Will a DMP stop bailiffs?
In this article, we'll look at:
- Can creditors refuse a Debt Management Plan?
- Is a DMP legally binding debt solution?
- What are bailiffs?
- Can a DMP stop bailiffs?
- When DMPs may not stop bailiffs
- The Impact of Debt on Family Members
- How to deal with bailiffs
- Can I stop bailiffs with a County Court Judgement?
- DFH Financial Solutions – Debt Management Plan Providers
A Debt Management Plan is an informal debt solution that can potentially stop bailiffs if agreed upon before debt escalates to enforcement. However, the effectiveness of a DMP in stopping bailiffs largely depends on the stage of debt recovery your creditor is at and your creditor’s willingness to negotiate with your DMP provider.
A Debt Management Plan (DMP) may be the right debt solution for you if you’re struggling to keep up with repayments on multiple non-priority debts. If approved, you will make one monthly payment to your DMP provider, from which funds will then be distributed between creditors. Lower repayments are usually negotiated with creditors to make repayments more affordable and alleviate financial difficulty.
Can creditors refuse a Debt Management Plan?
Creditors are not obligated to accept a repayment offer from a DMP. They can choose to chase you for the debt in other ways, including potential court action.
However, if you can prove that you are doing your best to repay the debt without causing yourself financial hardship, and you are treating all creditors fairly, there is a greater chance of creditors accepting the DMP.
Is a DMP legally binding debt solution?
A Debt Management Plan is not a legally binding debt solution. It is a type of informal debt solution. The implications of this are that you or any of the creditors can withdraw from the agreement at any time whether you are making the agreed monthly payments or not.
What are bailiffs?
A bailiff, also known as an enforcement agent, works on behalf of creditors to collect debts. Unlike debt collectors, bailiffs have additional legal powers that allow them in some circumstances to force entry into your home and seize goods using a ‘Warrant of Control’.
However, they must operate within certain legal boundaries. For instance, they cannot take possessions that belong to someone else, only those of the person who owes the debt. They also cannot take goods that you need for your job, your studies, or your basic domestic needs.
Bailiffs must always state which court, company, or private firm they are collecting debt on behalf of and must not use aggressive tactics to collect outstanding debts.

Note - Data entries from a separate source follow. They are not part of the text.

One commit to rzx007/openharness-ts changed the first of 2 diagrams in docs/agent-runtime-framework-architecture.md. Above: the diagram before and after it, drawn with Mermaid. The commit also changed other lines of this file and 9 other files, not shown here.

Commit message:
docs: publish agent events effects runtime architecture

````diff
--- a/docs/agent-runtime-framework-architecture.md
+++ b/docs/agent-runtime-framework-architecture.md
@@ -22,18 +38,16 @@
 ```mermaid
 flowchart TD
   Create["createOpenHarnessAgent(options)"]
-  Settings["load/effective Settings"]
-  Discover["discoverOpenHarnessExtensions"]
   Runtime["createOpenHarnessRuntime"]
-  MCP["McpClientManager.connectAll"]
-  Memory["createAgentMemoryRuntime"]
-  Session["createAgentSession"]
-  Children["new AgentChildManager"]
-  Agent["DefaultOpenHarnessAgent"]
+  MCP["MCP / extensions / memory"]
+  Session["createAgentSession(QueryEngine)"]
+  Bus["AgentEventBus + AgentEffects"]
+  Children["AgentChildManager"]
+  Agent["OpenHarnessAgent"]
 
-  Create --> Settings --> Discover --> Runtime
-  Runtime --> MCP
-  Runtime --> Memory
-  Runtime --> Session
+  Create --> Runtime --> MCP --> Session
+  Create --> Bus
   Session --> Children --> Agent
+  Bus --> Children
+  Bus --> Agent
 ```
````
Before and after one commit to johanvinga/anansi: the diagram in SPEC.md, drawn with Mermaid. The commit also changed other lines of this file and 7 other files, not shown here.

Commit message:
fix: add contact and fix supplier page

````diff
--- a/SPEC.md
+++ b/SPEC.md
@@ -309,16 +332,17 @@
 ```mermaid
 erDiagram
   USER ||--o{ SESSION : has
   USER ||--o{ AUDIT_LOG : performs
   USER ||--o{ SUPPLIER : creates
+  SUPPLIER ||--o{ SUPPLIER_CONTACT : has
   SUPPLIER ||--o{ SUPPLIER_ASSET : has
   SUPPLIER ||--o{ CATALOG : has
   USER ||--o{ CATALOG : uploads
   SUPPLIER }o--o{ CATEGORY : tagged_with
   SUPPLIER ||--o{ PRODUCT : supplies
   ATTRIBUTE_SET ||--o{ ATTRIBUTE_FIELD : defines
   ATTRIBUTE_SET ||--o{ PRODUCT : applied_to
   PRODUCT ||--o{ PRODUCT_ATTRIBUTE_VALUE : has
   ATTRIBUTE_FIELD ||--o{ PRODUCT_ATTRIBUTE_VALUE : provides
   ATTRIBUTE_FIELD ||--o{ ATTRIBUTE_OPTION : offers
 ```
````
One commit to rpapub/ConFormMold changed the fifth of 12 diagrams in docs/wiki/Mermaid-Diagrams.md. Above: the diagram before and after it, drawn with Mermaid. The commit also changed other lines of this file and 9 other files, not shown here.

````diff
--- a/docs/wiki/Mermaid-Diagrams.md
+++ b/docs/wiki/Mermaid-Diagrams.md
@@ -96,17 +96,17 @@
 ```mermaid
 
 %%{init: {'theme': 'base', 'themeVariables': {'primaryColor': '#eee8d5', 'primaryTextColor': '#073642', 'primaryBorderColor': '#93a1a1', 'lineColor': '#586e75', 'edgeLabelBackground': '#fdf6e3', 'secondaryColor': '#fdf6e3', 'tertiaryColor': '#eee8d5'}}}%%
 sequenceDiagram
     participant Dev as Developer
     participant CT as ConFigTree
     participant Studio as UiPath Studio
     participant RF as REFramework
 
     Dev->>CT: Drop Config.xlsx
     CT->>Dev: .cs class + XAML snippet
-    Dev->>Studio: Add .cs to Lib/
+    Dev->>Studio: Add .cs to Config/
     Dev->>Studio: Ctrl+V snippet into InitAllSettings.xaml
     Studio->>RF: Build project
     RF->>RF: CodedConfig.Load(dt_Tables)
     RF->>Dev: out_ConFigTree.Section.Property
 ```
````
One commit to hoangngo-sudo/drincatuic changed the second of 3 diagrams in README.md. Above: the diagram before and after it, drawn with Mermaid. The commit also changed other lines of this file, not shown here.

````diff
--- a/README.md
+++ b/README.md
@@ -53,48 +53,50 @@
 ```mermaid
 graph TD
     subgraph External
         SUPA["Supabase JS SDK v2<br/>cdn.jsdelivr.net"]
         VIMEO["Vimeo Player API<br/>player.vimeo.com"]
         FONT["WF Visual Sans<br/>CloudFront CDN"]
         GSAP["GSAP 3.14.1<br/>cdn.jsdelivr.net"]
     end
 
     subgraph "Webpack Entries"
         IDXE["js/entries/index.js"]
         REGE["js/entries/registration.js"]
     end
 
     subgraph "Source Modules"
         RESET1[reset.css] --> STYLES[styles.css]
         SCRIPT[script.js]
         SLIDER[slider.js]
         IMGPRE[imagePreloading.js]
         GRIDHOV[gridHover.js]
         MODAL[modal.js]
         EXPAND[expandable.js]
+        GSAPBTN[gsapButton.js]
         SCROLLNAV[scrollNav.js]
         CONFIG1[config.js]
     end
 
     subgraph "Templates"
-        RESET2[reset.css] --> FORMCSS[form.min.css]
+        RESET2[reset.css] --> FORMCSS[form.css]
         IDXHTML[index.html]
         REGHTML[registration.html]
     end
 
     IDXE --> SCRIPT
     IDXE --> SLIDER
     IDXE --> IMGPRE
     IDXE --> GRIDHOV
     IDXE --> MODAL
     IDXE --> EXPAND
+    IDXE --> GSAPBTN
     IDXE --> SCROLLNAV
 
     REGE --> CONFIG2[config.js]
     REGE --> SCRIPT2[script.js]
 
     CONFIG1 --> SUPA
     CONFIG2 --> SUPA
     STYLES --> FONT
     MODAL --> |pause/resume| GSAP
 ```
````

Can a DMP stop bailiffs?
A Debt Management Plan has the potential to stop a creditor from chasing you for the money owed using bailiffs. If you do not repay your debt, the creditor could seek a County Court Judgement (CCJ) instructing you to pay. If you ignore the CCJ or cannot pay, the creditor could then ask to enforce the debt using bailiffs. Agreeing on a DMP before the debt escalates to this stage could prevent the creditor from needing to use bailiffs.
When DMPs may not stop bailiffs
If the creditor has already started enforcing the debt with bailiffs, then the opportunity to agree on a DMP may have passed. Instead, you should try to organise a payment plan directly with the bailiff company using their contact details on the letter they should have sent you before their first visit.
The Impact of Debt on Family Members
Debt can be a stressful situation not only for the person who owes the money but also for their family members. This stress can increase when bailiffs are involved.
However, bailiffs cannot take possessions that belong to someone else. If you receive a notice of enforcement for a debt that isn’t yours, it’s advisable to contact the bailiffs and provide evidence that the debt isn’t yours. If a bailiff shows up at your doorstep, verify their identity and explain that the debt belongs to someone else, not you.
How to deal with bailiffs
- If you haven’t managed to agree on a payment plan with the bailiffs, you should prepare for their visit. It is best to try and agree to a payment plan with the bailiff company at this stage.
- If you manage to agree on a DMP or another agreed monthly payment plan, the bailiffs are less likely to visit your home.
- If you are visited by a bailiff regarding your debts, you can pass on the details of DFH and advise them to speak to your debt advice providers.
- If you’re threatened with enforcement action or concerned about debt with a County Court Judgement (CCJ) against it, contact our experienced DFH team for priority debt advice.
Can I stop bailiffs with a County Court Judgement?
If a bailiff is enforcing a debt that has been escalated to the County Court, we can apply on your behalf to halt the bailiff’s actions.
We can guide you through the process of filling out an N245 form, which is an application to suspend a warrant. Typically, there is a £14 fee associated with this document.
For other types of debts, such as council tax arrears, it is advisable to negotiate a payment agreement as the preferred course of action.
DFH Financial Solutions – Debt Management Plan Providers
A Debt Management Plan can potentially stop bailiffs if it is agreed upon before the debt recovery process escalates to enforcement. However, if bailiffs are already involved, it is crucial to negotiate a payment plan directly with the bailiff company to avoid additional fees and enforcement.
Find out if you qualify for a debt management plan and start your journey to financial freedom.Get Debt Help